“The Civil Rights Division did not arrive at this decision lightly,” Clarke said on Friday, adding that several provisions of Georgia’s new legislation were made with a “discriminatory purpose in violation of the Voting Rights Act.”
She said the legislation demonstrated what she called “intent to deny or abridge” Black citizens’ access to voting, and came as Georgia had made massive strides in voter turnout during the 2020 elections.
Georgia’s new legislation, signed into law in March, hands greater control over election administration to the GOP-controlled state legislature. It comes as Republicans angle to impose voting restrictions in the wake of President Biden’s victory after former President Donald Trump waged a months-long campaign falsely alleging widespread voter fraud.
Biden has called the Peach State’s restrictive legislation “Jim Crow in the 21st Century.’’
Gov. Brian Kemp has insisted that there is “nothing Jim Crow” about the Georgia law even though it includes a bundle of provisions that create obstacles, particularly for absentee voting, like strict ID requirements, less time to request ballots and fewer drop boxes.
Clarke on Friday called the stricter ID requirements “unnecessarily stringent.” Among other changes, the law also makes it a crime for outside groups to provide food and water to voters waiting at polling stations.
On Tuesday, Biden said he would speak out more aggressively on voting rights after Republicans filibustered a debate on S.1, the Democrats’ sweeping reform bill known as the “For the People Act.”
Earlier this month, Garland said his department would double the number of attorneys working on voter suppression issues, and would “not wait” to act as he urged Congress to pass Democrats’ elections legislation.
The Georgia lawsuit is the first major voting rights case filed under the Biden administration.
Florida and Iowa have also passed laws imposing new voting restrictions.
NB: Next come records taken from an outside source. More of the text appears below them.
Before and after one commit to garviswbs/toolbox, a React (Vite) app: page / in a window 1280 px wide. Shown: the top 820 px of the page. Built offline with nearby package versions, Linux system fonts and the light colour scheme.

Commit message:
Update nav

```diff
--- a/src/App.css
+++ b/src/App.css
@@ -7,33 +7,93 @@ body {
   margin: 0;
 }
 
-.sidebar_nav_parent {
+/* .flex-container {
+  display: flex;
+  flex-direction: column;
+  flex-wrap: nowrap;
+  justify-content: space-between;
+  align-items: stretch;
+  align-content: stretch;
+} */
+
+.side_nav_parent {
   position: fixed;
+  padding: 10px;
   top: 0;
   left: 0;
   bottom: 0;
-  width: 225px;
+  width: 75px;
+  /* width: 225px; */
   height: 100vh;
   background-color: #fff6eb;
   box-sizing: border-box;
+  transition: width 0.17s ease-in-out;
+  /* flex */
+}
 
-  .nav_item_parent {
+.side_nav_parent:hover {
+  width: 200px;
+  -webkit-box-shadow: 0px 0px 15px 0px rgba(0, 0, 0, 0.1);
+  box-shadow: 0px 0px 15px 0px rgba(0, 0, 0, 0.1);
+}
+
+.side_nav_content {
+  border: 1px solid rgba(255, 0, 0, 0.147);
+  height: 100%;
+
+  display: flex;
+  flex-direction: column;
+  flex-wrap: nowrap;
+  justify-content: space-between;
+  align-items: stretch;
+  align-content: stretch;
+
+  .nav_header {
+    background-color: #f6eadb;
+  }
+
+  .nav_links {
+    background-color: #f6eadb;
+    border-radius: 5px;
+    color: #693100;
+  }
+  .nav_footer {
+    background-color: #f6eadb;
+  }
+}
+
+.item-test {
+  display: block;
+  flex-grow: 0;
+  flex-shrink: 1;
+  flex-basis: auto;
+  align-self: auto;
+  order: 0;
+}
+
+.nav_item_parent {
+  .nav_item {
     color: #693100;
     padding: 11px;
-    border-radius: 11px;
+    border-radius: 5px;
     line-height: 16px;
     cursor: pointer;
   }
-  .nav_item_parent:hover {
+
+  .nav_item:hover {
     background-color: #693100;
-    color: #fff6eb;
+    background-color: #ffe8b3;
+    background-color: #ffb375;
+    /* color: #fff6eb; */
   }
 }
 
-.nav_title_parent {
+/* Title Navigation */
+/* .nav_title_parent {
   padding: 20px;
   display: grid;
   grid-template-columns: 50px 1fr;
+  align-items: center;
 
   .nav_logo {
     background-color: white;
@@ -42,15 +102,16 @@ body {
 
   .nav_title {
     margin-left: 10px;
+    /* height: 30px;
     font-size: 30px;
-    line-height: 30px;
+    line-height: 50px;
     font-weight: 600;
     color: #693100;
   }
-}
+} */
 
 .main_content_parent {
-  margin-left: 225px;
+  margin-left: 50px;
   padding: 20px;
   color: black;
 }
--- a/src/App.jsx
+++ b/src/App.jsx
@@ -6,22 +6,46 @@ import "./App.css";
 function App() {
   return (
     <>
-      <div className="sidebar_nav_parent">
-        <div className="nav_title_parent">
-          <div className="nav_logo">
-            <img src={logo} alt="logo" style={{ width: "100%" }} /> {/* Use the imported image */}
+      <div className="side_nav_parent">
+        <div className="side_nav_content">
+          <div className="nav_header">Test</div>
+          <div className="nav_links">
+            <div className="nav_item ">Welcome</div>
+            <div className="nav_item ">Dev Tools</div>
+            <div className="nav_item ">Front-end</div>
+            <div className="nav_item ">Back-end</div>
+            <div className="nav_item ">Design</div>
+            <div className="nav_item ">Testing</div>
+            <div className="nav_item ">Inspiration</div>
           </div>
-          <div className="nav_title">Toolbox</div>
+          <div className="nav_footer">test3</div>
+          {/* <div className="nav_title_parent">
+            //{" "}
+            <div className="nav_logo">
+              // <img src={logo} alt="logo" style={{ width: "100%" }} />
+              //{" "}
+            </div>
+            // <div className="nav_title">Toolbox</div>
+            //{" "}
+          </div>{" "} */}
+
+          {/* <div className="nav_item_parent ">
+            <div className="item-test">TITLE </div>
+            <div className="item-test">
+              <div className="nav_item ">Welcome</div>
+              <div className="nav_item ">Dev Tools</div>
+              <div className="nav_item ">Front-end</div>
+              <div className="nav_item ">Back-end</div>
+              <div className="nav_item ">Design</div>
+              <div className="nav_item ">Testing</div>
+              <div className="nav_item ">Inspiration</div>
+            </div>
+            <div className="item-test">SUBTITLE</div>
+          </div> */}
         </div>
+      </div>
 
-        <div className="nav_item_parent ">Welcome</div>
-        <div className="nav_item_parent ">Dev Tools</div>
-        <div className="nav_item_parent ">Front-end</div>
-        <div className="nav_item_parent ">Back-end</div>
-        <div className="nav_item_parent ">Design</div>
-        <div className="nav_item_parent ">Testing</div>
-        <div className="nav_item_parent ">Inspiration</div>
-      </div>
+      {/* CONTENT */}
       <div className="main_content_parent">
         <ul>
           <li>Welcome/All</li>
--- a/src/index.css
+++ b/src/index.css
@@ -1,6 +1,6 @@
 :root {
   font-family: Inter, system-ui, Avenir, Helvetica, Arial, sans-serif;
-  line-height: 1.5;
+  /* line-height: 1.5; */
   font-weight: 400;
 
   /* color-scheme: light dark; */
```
Voting law overhauls are also under consideration in Texas, New Hampshire, Arizona, and Michigan, among other states.